Sunday, November 4, 2018

So nervous at his introductory press conference that he twice said “Texas” when he meant “Kansas,” David Beaty still was able to articulate his plan for rescuing a football program flailing in quicksand.

He could not execute his blueprint because he so quickly abandoned it. In three games shy of four seasons on the job, he didn’t move the program forward an inch and has a 6-39 record.

“It starts with not only having a recruiting board, but a Kansas recruiting board,” Beaty said at the beginning.

With a couple of exceptions each year, it pretty much turned into a walk-on recruiting board. That became the perception of many high school coaches in the state. It’s a tough one to dispute.

“We truly want this to become a Kansas identity football team,” Beaty said his first day on the job. “Now, we’re going to recruit other areas.
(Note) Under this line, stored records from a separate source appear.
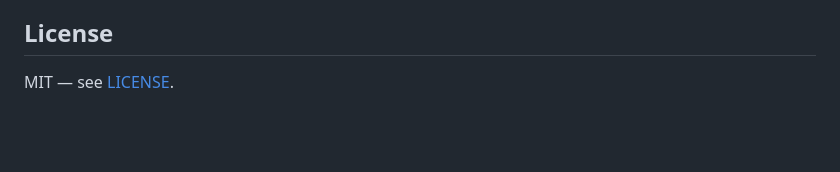
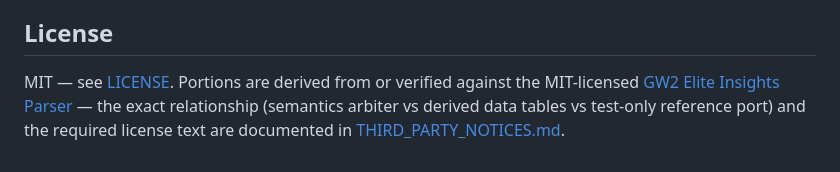
Before and after one commit to darkharasho/axilog, a Markdown page: README.md, the part around the change. Drawn GitHub-style; blank space fills up the shorter version.

```diff
--- a/README.md
+++ b/README.md
@@ -709,4 +709,7 @@ era is fully real-capture calibrated.
 
 ## License
 
-MIT — see [LICENSE](LICENSE).
+MIT — see [LICENSE](LICENSE). Portions are derived from or verified against the MIT-licensed
+[GW2 Elite Insights Parser](https://github.com/baaron4/GW2-Elite-Insights-Parser) — the exact
+relationship (semantics arbiter vs derived data tables vs test-only reference port) and the
+required license text are documented in [THIRD_PARTY_NOTICES.md](THIRD_PARTY_NOTICES.md).
```
Also changed, not shown: THIRD_PARTY_NOTICES.md (added, +66 -0 lines).
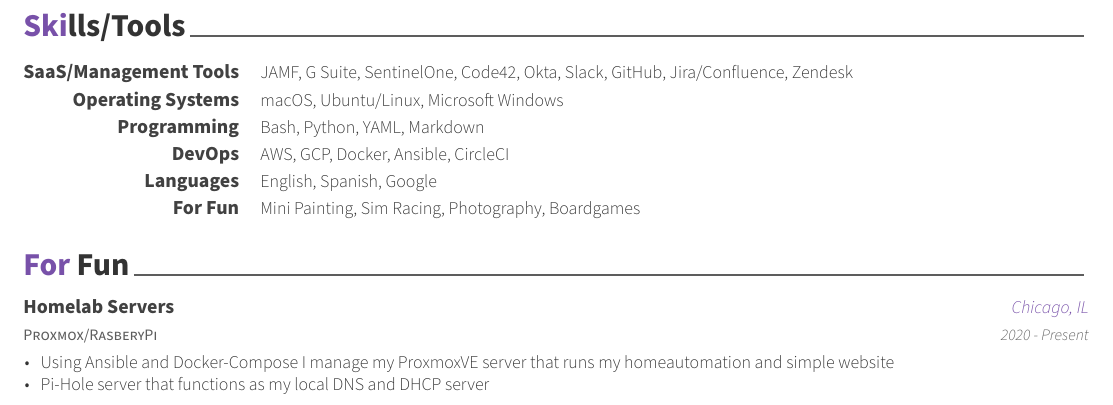
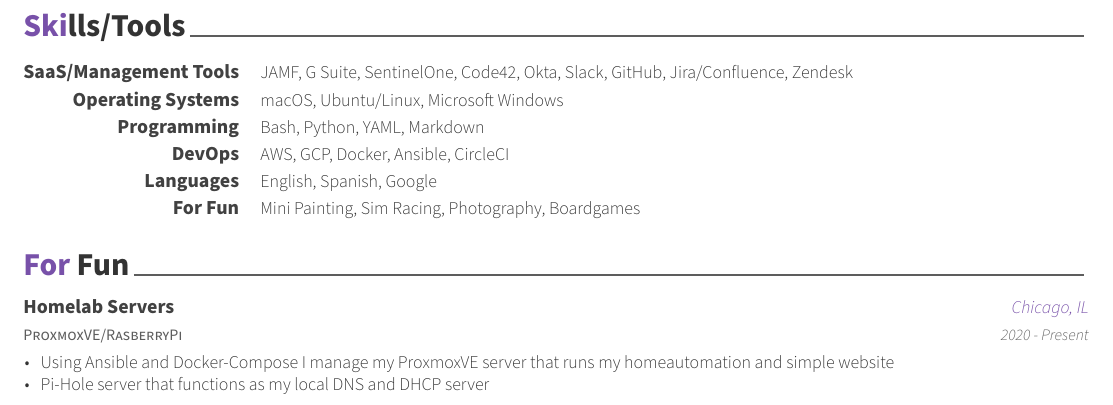
Before and after one commit to giomeneses/resume, a LaTeX CV (resume.tex, which reads sections/forfun.tex): part of page 2 of 2, cut so that both start at the same text. Compiled offline with XeLaTeX.

Commit message:
April 2022

```diff
--- a/sections/forfun.tex
+++ b/sections/forfun.tex
@@ -11,7 +11,7 @@
 
 %---------------------------------------------------------
   \cventry
-    {Proxmox/RasberyPi} % Affiliation/role
+    {ProxmoxVE/RasberryPi} % Affiliation/role
     {Homelab Servers} % Organization/group
     {Chicago, IL} % Location
     {2020 - Present} % Date(s)
```
Also changed, not shown: resume.pdf.
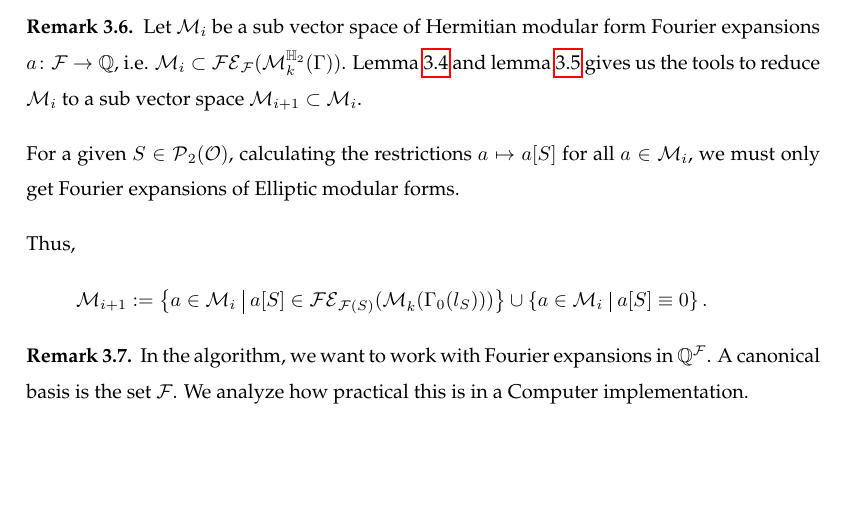
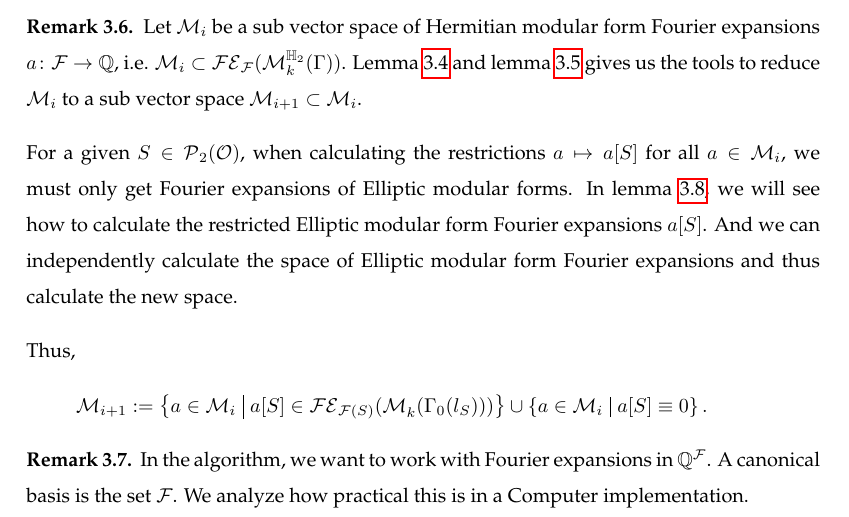
Before and after one commit to albertz/diplom-thesis-math, a LaTeX document (index.tex, which reads theory.tex): part of page 15 of 21, cut so that both start at the same text, the shorter picture padded with empty space. Compiled offline with pdfLaTeX.

Commit message:
better and more

```diff
--- a/theory.tex
+++ b/theory.tex
@@ -192,7 +192,10 @@ thus we get
 Let $\mathcal{M}_i$ be a sub vector space of Hermitian modular form Fourier expansions $a \colon \F \rightarrow \Q$, i.e. $\mathcal{M}_i \subset \FE_\F(\HSpace{k}{\Gamma})$.
 \Cref{remark:restricted-by-S} and \cref{lemma:fprecisionlimit} gives us the tools to reduce $\mathcal{M}_i$ to a sub vector space $\mathcal{M}_{i+1} \subset \mathcal{M}_i$.
 
-For a given $S \in \PM_2(\curlO)$, calculating the restrictions $a \mapsto a[S]$ for all $a \in \mathcal{M}_i$, we must only get Fourier expansions of Elliptic modular forms.
+For a given $S \in \PM_2(\curlO)$, when calculating the restrictions $a \mapsto a[S]$ for all $a \in \mathcal{M}_i$, we must only get Fourier expansions of Elliptic modular forms.
+In \cref{remark:how-to-calc-aS}, we will see how to calculate the restricted Elliptic modular form Fourier expansions $a[S]$.
+%TODO: ref!
+And we can independently calculate the space of Elliptic modular form Fourier expansions and thus calculate the new space.
 
 Thus,
 \[  \mathcal{M}_{i+1} := \Set{a \in \mathcal{M}_i}{a[S] \in \FE_{\F(S)}(\ESpace{k}{\Gamma_0(l_S)})} \cup \Set{a \in \mathcal{M}_i}{a[S] \equiv 0}. \]
```
Also changed, not shown: theory.tex (1 more changed lines).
We’re going to hit the state of Texas. We’re going to hit the state of Oklahoma. We’re going to hit the state of Missouri. But this will be, make no mistake, this will be a Kansas identity program.”

Didn’t even come close to happening. There are more scholarship players from Florida than from Kansas on the roster.

“We’re going to earn the support of our students, our fans and the high school coaches from this great state, from east to west, north to south, and the recruits in this great state,” he said.

Smart plan, never executed.

Six scholarship players on the updated roster arrived directly from Kansas high schools. One of them, fifth-year linebacker Joe Dineen Jr., was recruited and played his first season for Charlie Weis. The other five: Mac Copeland, Jay Dineen, Joey Gilbertson, Jalan Robinson and Bryce Torneden.

“We also want to do a good job of keeping the best players in the state of Kansas right here at home at their university,” Beaty said on Day 1. “That is top priority for us. And we do that by building relationships, not only with them, but with their coaches, their families and the fans.”

Nope.

In the five recruiting classes from 2015 through 2019, the Jayhawks welcomed just three top-five Kansas recruits.

Quarterback Ryan Willis originally committed to Weis and then to Beaty, played two seasons at Kansas and is now starting quarterback at Virginia Tech. Kenyon Tabor, a terrific receiver prospect, suffered a career-ending injury before playing a college game. Redshirting freshman offensive lineman Mac Copeland is the third.

Miles Emery, No. 2 in the Class of 2018, made a verbal commitment to KU, but enrolled at Butler County Community College.

In that time period, Kansas State landed seven top-five Kansas recruits, Clemson, Oklahoma and Wisconsin two apiece, Iowa, Missouri, Nebraska, North Carolina, Northwestern and Notre Dame one apiece.

In Beaty’s first two recruiting seasons, Rivals still went 10 deep with its state rankings. Kansas picked up junior defensive back Torneden, a third-year starter and No. 9 in his class. Kansas State had four top 10 recruits in those two classes who did not earn top-five status.

Identifying quarterbacks also was a problem for Beaty.

Blue Valley North’s Graham Mertz, the state’s top-rated recruit in the Class of 2019, per Rivals, is bound for North Carolina. Labette County’s Easton Dean, the fourth-rated prospect, committed to Iowa State. Last season’s No. 1 recruit, Jace Ruder from Norton, is at North Carolina.

The talent in Kansas is more spread out than in most states, but playing football means more to a player from the state than to one just coming here because he was blown off by the top schools close to home. Offering a scholarship to a player from Kansas just a tad less talented than one from elsewhere often is the better way to go.

You can’t fill a whole roster with Kansas players and expect to survive in the Big 12, but with good projecting skills, a coach can find prospects not as close to their ceilings as are prospects in year-round football states. Bill Snyder has proven that for years.

Beaty didn’t succeed for a variety of reasons, ranging from recruiting too many transfers to too much turnover on his staff to never developing an offensive line or a quarterback.

His unintentional words from the introductory press conference proved to be his most prophetic. When going through a list of people he wanted to thank, Beaty said, “and certainly the search committee, who did a very thorough job and did a very professional job as they conducted this search. My condolences to them.”

Indeed.

The end all started at the beginning, when Beaty said the program would have a Kansas identity and then changed his mind.

It doesn’t matter whether the next KU coach says he will build his program first by ensuring that the top recruits from the state of Kansas stay at home. All that’s important is that he does so.